In Videophilia, Lima is a city of lost youths who we never really get to know as fleshly characters; all they do is smoke weed and take hallucinogens. In this context, the Internet is something of a natural extension of the drugs they take to pass time and bond with one another. The interplay between acid, marijuana, and digital technology creates the perfect dream- and nightmare-producing procrastination tool. Girls exchange emojis, watch masturbation tutorials and shock videos involving blood and disemboweling, chat about dick pics, and look up images of a real-life Barbie, a Ukrainian woman who’s had over 50 plastic surgeries. Meanwhile, guys play a first-person shooter at a café, watch toon porn together, and discuss female crotch shots. When they’re offline they walk around ancient ruins in what seems like Molero’s gratuitous attempt at adding Peruvian flavor to an otherwise aimless and hollow juxtaposition of slackers getting high and glitches taking over the screen.

When we see an Anonymous video about a “toxic capitalist system,” mixed with images from Peruvian TV (news, medieval fantasies, and silly variety shows involving dancing and skimpy clothing), we get a sense that perhaps there’s some kind of metaphor at work. But there’s no follow-up to any potential messages. For one brief moment, two of the teen girls get off their drugs, digital and analog alike, and away from the Peruvian ruins. They lay in a motel bed sucking a chicken thigh as though it were a penis. But it’s hard to justify or to find pleasure in all this disjointed madness.

How the characters’ irreconcilable bad trip becomes our own may in fact be the whole point of the film, which psychosomatizes the sensorial logic that governs so much of hardcore amateur porn and shock viral videos, what Finnish porn scholar Susanna Paasonen refers to as “carnal resonance”: jolts that trigger visceral reactions for visceral reactions’ sake. What the film also embodies, unfortunately, is the listlessness of its slacker characters. While some of the scenes, which play like loose sketches, have potential drama (an Internet hook-up is spoiled because the couple has money for a condom but not for the motel), Fernández seems too in love with pixilation and demonic computer voices to allow an actual narrative to emerge.

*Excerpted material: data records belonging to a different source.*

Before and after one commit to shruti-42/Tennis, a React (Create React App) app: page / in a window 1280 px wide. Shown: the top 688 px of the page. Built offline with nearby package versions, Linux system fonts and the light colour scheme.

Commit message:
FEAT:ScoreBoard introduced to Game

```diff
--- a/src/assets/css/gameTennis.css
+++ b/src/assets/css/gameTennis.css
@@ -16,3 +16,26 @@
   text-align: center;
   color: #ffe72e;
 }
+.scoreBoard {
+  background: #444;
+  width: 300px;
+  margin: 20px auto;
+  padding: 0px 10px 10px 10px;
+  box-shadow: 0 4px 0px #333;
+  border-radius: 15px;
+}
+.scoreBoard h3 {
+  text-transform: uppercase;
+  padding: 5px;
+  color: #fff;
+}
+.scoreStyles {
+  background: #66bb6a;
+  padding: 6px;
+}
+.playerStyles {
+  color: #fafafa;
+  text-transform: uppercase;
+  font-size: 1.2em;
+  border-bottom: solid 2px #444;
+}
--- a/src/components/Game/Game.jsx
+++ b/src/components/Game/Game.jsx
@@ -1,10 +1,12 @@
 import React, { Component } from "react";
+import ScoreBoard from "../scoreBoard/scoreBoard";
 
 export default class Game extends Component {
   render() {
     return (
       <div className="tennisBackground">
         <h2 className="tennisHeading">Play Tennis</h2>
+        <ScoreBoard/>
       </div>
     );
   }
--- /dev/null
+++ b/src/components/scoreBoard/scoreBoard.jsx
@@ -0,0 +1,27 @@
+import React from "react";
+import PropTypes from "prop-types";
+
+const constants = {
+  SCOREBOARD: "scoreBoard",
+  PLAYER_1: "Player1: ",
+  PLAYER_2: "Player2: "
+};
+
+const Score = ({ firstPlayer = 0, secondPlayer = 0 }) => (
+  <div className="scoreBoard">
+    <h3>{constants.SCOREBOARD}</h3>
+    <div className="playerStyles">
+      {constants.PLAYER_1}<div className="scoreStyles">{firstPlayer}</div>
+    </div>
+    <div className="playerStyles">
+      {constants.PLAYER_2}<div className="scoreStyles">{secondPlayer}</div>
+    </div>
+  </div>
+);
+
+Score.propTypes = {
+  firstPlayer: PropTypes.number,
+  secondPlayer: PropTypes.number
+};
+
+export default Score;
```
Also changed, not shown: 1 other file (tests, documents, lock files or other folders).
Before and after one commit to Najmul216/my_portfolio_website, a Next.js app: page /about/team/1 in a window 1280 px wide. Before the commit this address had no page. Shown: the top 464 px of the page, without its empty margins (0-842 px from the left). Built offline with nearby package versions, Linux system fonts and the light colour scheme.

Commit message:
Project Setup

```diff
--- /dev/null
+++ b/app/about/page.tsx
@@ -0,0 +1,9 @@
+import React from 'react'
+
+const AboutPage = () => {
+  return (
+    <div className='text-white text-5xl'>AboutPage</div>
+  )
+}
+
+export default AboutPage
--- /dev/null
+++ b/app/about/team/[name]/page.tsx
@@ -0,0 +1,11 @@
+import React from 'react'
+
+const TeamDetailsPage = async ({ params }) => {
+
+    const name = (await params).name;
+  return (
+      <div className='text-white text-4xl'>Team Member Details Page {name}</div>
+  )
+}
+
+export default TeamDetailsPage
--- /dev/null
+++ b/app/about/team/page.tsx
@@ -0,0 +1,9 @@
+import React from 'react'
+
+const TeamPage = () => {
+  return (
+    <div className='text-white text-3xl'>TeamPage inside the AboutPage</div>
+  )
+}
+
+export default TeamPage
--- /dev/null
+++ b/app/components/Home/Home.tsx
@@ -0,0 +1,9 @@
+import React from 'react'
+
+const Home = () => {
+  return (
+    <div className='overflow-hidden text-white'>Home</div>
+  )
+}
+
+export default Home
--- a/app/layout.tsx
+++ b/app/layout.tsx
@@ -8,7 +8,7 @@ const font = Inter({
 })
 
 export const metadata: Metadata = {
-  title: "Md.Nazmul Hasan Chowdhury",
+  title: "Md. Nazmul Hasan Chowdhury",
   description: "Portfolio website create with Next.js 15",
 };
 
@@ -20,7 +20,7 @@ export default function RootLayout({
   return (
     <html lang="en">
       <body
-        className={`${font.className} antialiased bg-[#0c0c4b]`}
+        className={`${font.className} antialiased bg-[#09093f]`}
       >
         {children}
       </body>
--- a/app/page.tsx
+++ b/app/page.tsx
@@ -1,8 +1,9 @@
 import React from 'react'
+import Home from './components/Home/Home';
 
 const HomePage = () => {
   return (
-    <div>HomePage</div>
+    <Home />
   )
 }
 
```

Distributor
Factory 25
Runtime
108 min
Rating
NR
Year
2015
Director
Juan Daniel F. Molero
Screenwriter
Juan Daniel F. Molero
Cast
Liliana Albornoz, Caterina Gueli Rojo, Rafael Gutiérrez, Michel Lovón, Tilsa Otta